Then came the news that Hadestown was being developed into a fully-staged theater piece with the director Rachel Chavkin. And then it was cast, and then it opened, and here we were, back with the Mutual Friend, way down, way downtown on 4th St. in the East Village.

Some things have been added (dialogue, some new songs), and some things taken away (Cerberus), but what they've created is a tight piece of musical theater in two acts that grabs the attention and hangs onto it. The black box space of the NYTW now contains an amphitheater -- risers in the semi-round with the largest variety of vintage straight-back chairs this side of a New York State Museum warehouse. There's a tiny bar tucked underneath the risers, too, so when you walk in you can buy water, wine, and beer -- which, contrary to usual practice, you can take into the theater with you, and you should, because there will be a toast to Persephone and a toast to Orpheus and you should have something on you to toast with. 

The cast is excellent across the board. As Orpheus, our guitar slinging hero, Damon Daunno has a challenging vocal line to wrangle, ranging from high tenor to falsetto (on 2010's studio album this part is sung by Justin Vernon of Bon Iver), but he manages it well.
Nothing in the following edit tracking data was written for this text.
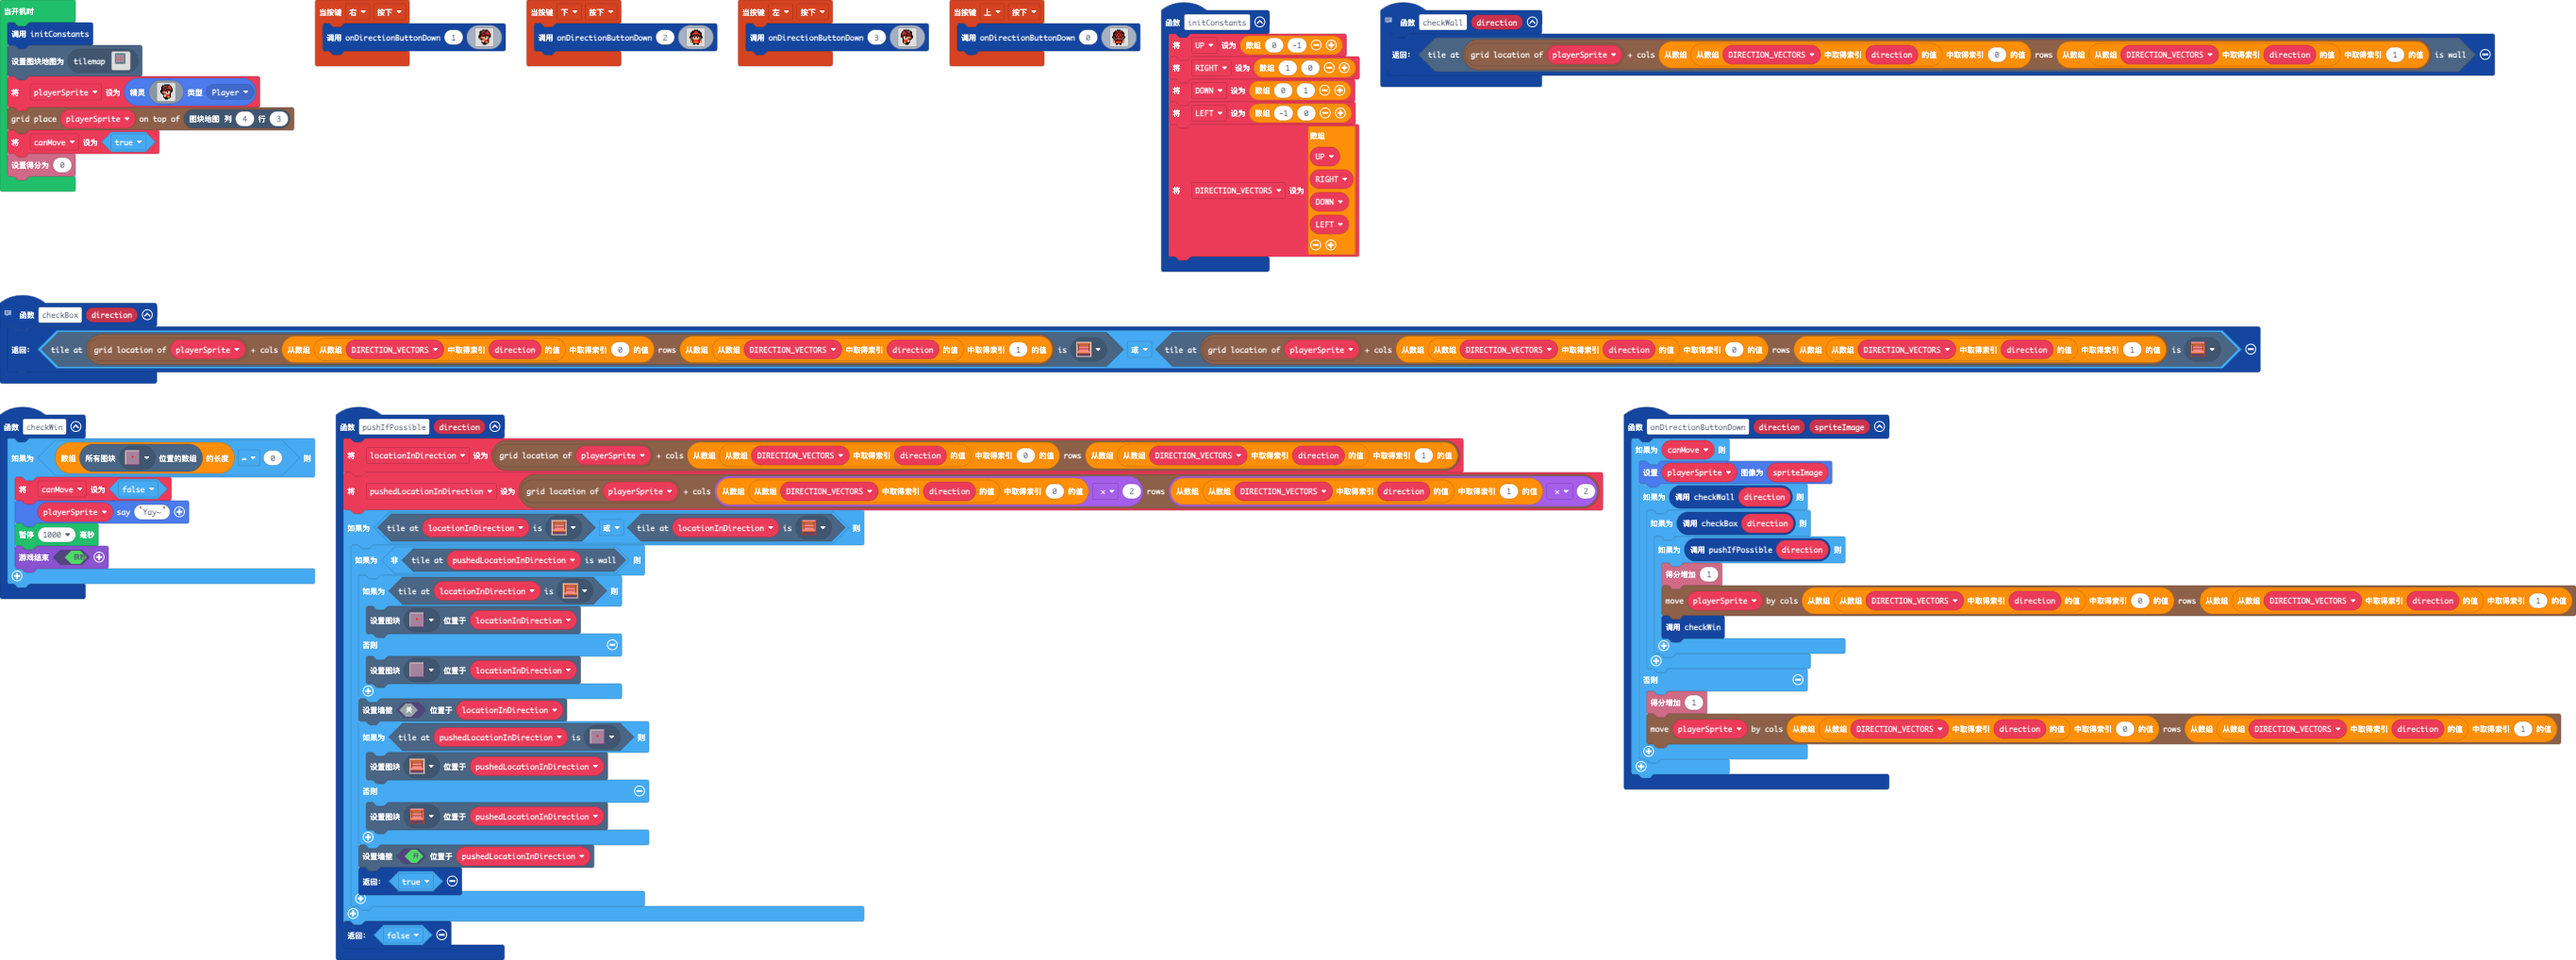
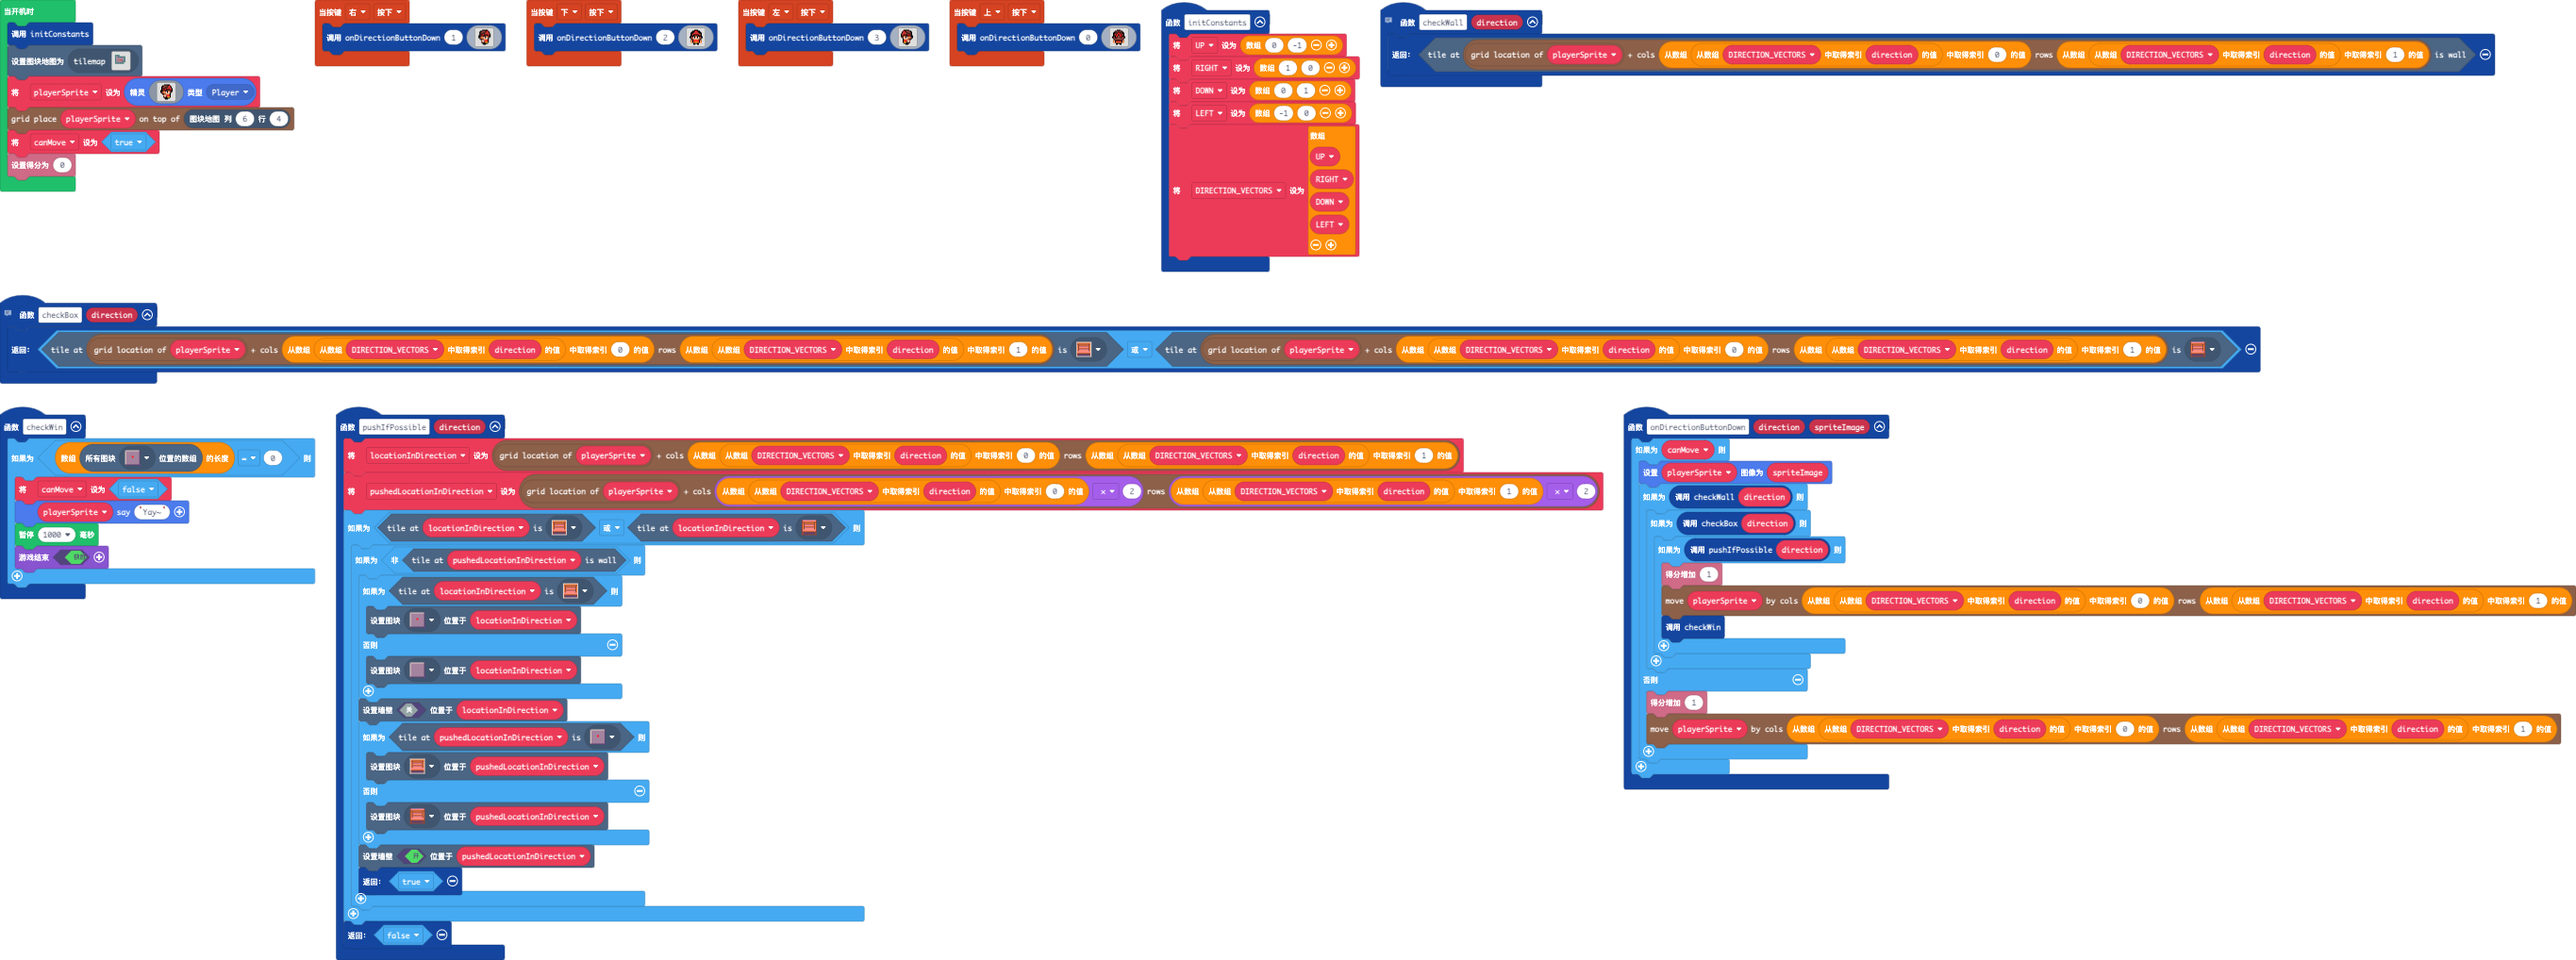
新增第三关

diff --git a/tilemap.g.ts b/tilemap.g.ts
@@ -46,6 +46,19 @@ namespace myTiles {
 . . . . . . . . . . 
 . . . . . . . . . . 
 `, [myTiles.transparency16,myTiles.tile1,sprites.dungeon.greenOuterNorthWest,sprites.dungeon.greenOuterNorth0,sprites.dungeon.greenOuterNorthEast,sprites.dungeon.greenOuterEast0,sprites.dungeon.greenOuterSouthWest,sprites.dungeon.greenOuterSouth1,sprites.dungeon.greenOuterSouthEast,sprites.dungeon.greenOuterWest0,sprites.dungeon.floorDark2,sprites.dungeon.stairLadder], TileScale.Sixteen);
+            case "level3":
[1 lines of base64/hex data omitted]
+. . . . . . . . . . 
+. 2 2 2 . . . . . . 
+. 2 . 2 2 2 2 2 . . 
+. 2 . . . . . 2 . . 
+. 2 . 2 2 2 . 2 . . 
+. 2 . . . . 2 2 . . 
+. 2 2 2 2 2 2 . . . 
+. . . . . . . . . . 
+. . . . . . . . . . 
+. . . . . . . . . . 
+`, [myTiles.transparency16,myTiles.tile1,sprites.dungeon.greenOuterNorthWest,sprites.dungeon.greenOuterNorth0,sprites.dungeon.greenOuterNorthEast,sprites.dungeon.greenOuterWest0,sprites.dungeon.greenOuterSouthEast,sprites.dungeon.greenOuterSouth1,sprites.dungeon.stairLadder,sprites.dungeon.greenOuterEast0,sprites.dungeon.greenOuterSouthWest,sprites.dungeon.greenInnerNorthWest,sprites.dungeon.floorDark2,sprites.dungeon.greenInnerSouthWest], TileScale.Sixteen);
         }
         return null;
     })

diff --git a/main.ts b/main.ts
@@ -161,7 +161,7 @@ let locationInDirection: tiles.Location = null
 let canMove = false
 let playerSprite: Sprite = null
 initConstants()
-tiles.setCurrentTilemap(tilemap`level2`)
+tiles.setCurrentTilemap(tilemap`level3`)
 playerSprite = sprites.create(img`
     . . . . . . f f f f f f . . . . 
     . . . . f f e e e e f 2 f . . . 
@@ -180,6 +180,6 @@ playerSprite = sprites.create(img`
     . . . . . . f f f f f f . . . . 
     . . . . . . . f f f . . . . . . 
     `, SpriteKind.Player)
-grid.place(playerSprite, tiles.getTileLocation(4, 3))
+grid.place(playerSprite, tiles.getTileLocation(6, 4))
 canMove = true
 info.setScore(0)
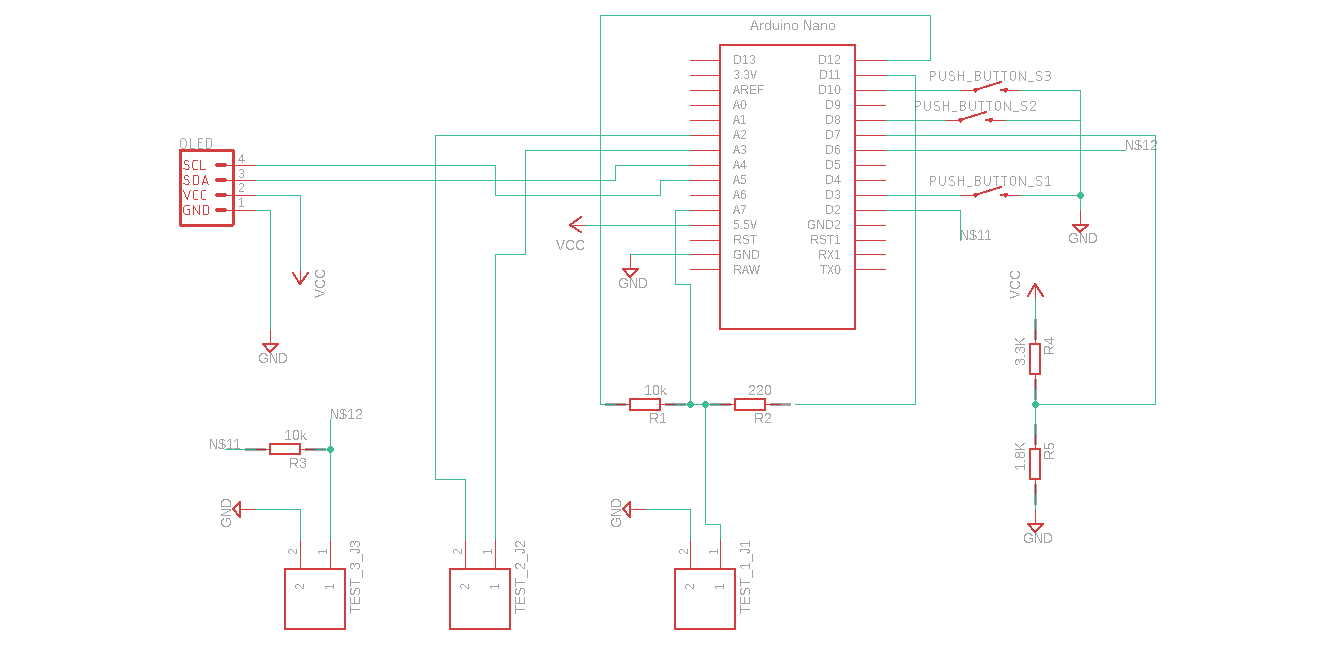
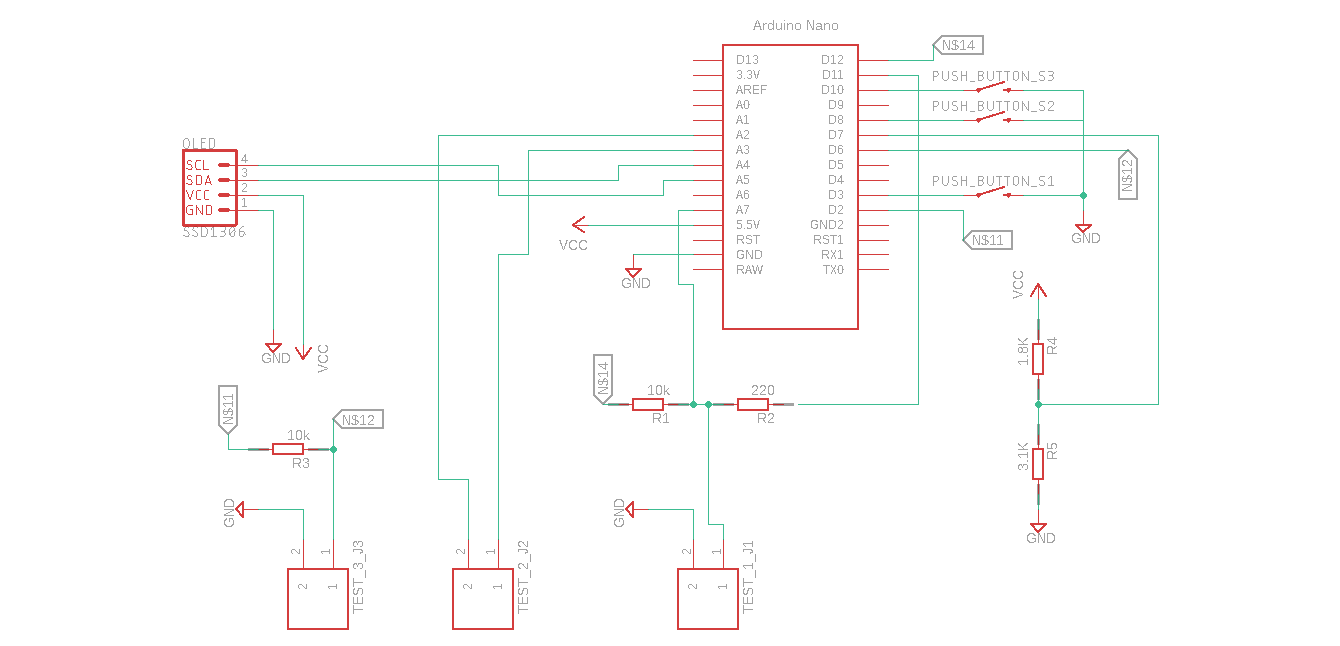
version 2.1-2

diff --git a/README.md b/README.md
@@ -36,7 +36,7 @@ You will need following parts
 >
 > Arduino micro-controller (tested on a NANO and UNO)
 >
-> I2C 0.91" inch 128x32 OLED Display Module (optional can also read data via serial monitor on PC)
+> I2C 0.91" inch 128x32 OLED Display Module SSD1306 Driver IC
 >
 > Some sort of terminals or socket to hold or connect to capacitors during test
 >
@@ -45,6 +45,7 @@ Features
 -----------------------------------------------
 
 The meter measures capacitance it outputs to an OLED and serial monitor.
+(The OLED is optional as data via serial monitor on a PC)
 Three push buttons start the three tests respectively.
 
 1. Test 1 Range  1 uF to 4F.
@@ -111,13 +112,15 @@ Test 3 Range 0.0047 uF to 180 uF.
 
 ![ScreenShot cap sch 3](https://github.com/gavinlyonsrepo/Cap_meter_arduino/blob/master/images/test3sch.jpg)
 
-A voltage divider is created to give a reference voltage
-Vout = Vin * (R2 / (R1 + R2)) , 5 * (3100 / (1800 + 3100)) = 3.163.
+A voltage divider is created to give a reference voltage,
+Vout = Vin * (R5 / (R5 + R4)) , 5 * (3100 / (1800 + 3100)) = 3.163.
 The objective here is to find the time constant τ (tau) in the equation:
 τ = R * C Solved for C: C = τ / R
 So we want to charge the capacitor under test with a suitable voltage (eg. 5V from an Arduino output pin) and measure how long it takes to reach 63.2% of that voltage. So we need a reference voltage of 5 * 0.632, namely 3.16V.
-The internal analogue comparator is just the thing for the job. We connect the reference voltage to the AIN1 pin (negative reference) and connect our capacitor to the AIN0 pin (positive reference) and then configure an interrupt on the rising edge. A value of 10K for the resistor to give a reasonably slow charge time.
+The internal analogue comparator is just the thing for the job. We connect the reference voltage to the AIN1 pin (negative reference) and connect our capacitor to the AIN0 pin (positive reference) and then configure an interrupt on the rising edge. A value of 10K for the resistor to give a reasonably slow charge time. The value of 10K is specified in code
+so adjust for your resistor I have 9830 ohms, and make sure to pick accurate resistors for voltage divider.
 
+The test returns the Capacitance in nF and time constant.
 
 Project Schematic 
 ----------------------------

diff --git a/docs/CHANGELOG.md b/docs/CHANGELOG.md
@@ -7,6 +7,10 @@
 	added help information to init screen
 
 * version 2.0-1 December 2018
-	Added third test
+	Added third test, third button.
+
+* Version  2.1-2 Feb  2019
+	1. Improved and Optimized various displays and test results on the OLED screen.
+	2. Removed Adafruit OLED graphic library declaration and defines from code, was never used since testing.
Nabiyah Be conveys all the doubt Mitchell gives Eurydice, supplemented by the dialogue she's been given. "I play the lyre," says Orpheus, introducing himself. "A liar and a player, too," says Eurydice, with more than a touch of jaundice. Persephone (Amber Gray), jazz diva in a spring-green floral-print dress with flowers in her hair, is well-matched with Hades (Patrick Page), the real player, in black shirt (open-necked), black jacket, black pin-striped pants and black boots, slick as an oil spill out of Tartarus; Hermes (Chris Sullivan) is a whiskey-voiced, world-weary MC, guide and messenger; The Fates (Lulu Fall, Jessie Shelton, Shaina Taub) are tough and unpredictable, with harmonies like a deck chair in the sun one minute and the edge of a cliff in a stiff wind the next. (Also they play violin, accordion, and tambourine, which Wagner's Norns could never boast.) Lastly the fantastically tight band, which swings Mitchell's changes of musical register -- from wistful passages (Flowers) to audience participation barn-burners (Our Lady of the Underground) -- and Michael Chorney's multifaceted orchestration with tremendous skill and verve.

It's less of an opera now, and more of a musical, but the story is intact and so are the politics. There was half-time crowd comment of how prescient the political aspects are -- the denizens of Hadestown are employed by the Big Boss in building a wall to keep out the have-nots. But this is not so much prescient as a reminder that, as the Orpheus story is not a new story, the Wall is not a new phenomenon, either in election cycle rhetoric or in execution.

The run has been extended through July 3 now July 31st.


A little something from the good old days...

Sunday, June 5, 2016

Peking & Lower Manhattan


For a long time we were trying to get the Borg Cube to shell out the buck fifty or so to buy this four-masted barque off the museum so we could renovate it and relocate our offices there -- not only would it have been cool, but it would have been in the vicinity of the things with which we officially occupy ourselves. But what can I say, the Borg Cube lacks foresight. Soon she will be restored to Hamburg, which we grant is buckets better than getting reefed or scrapped, until recently the likeliest option in the cards.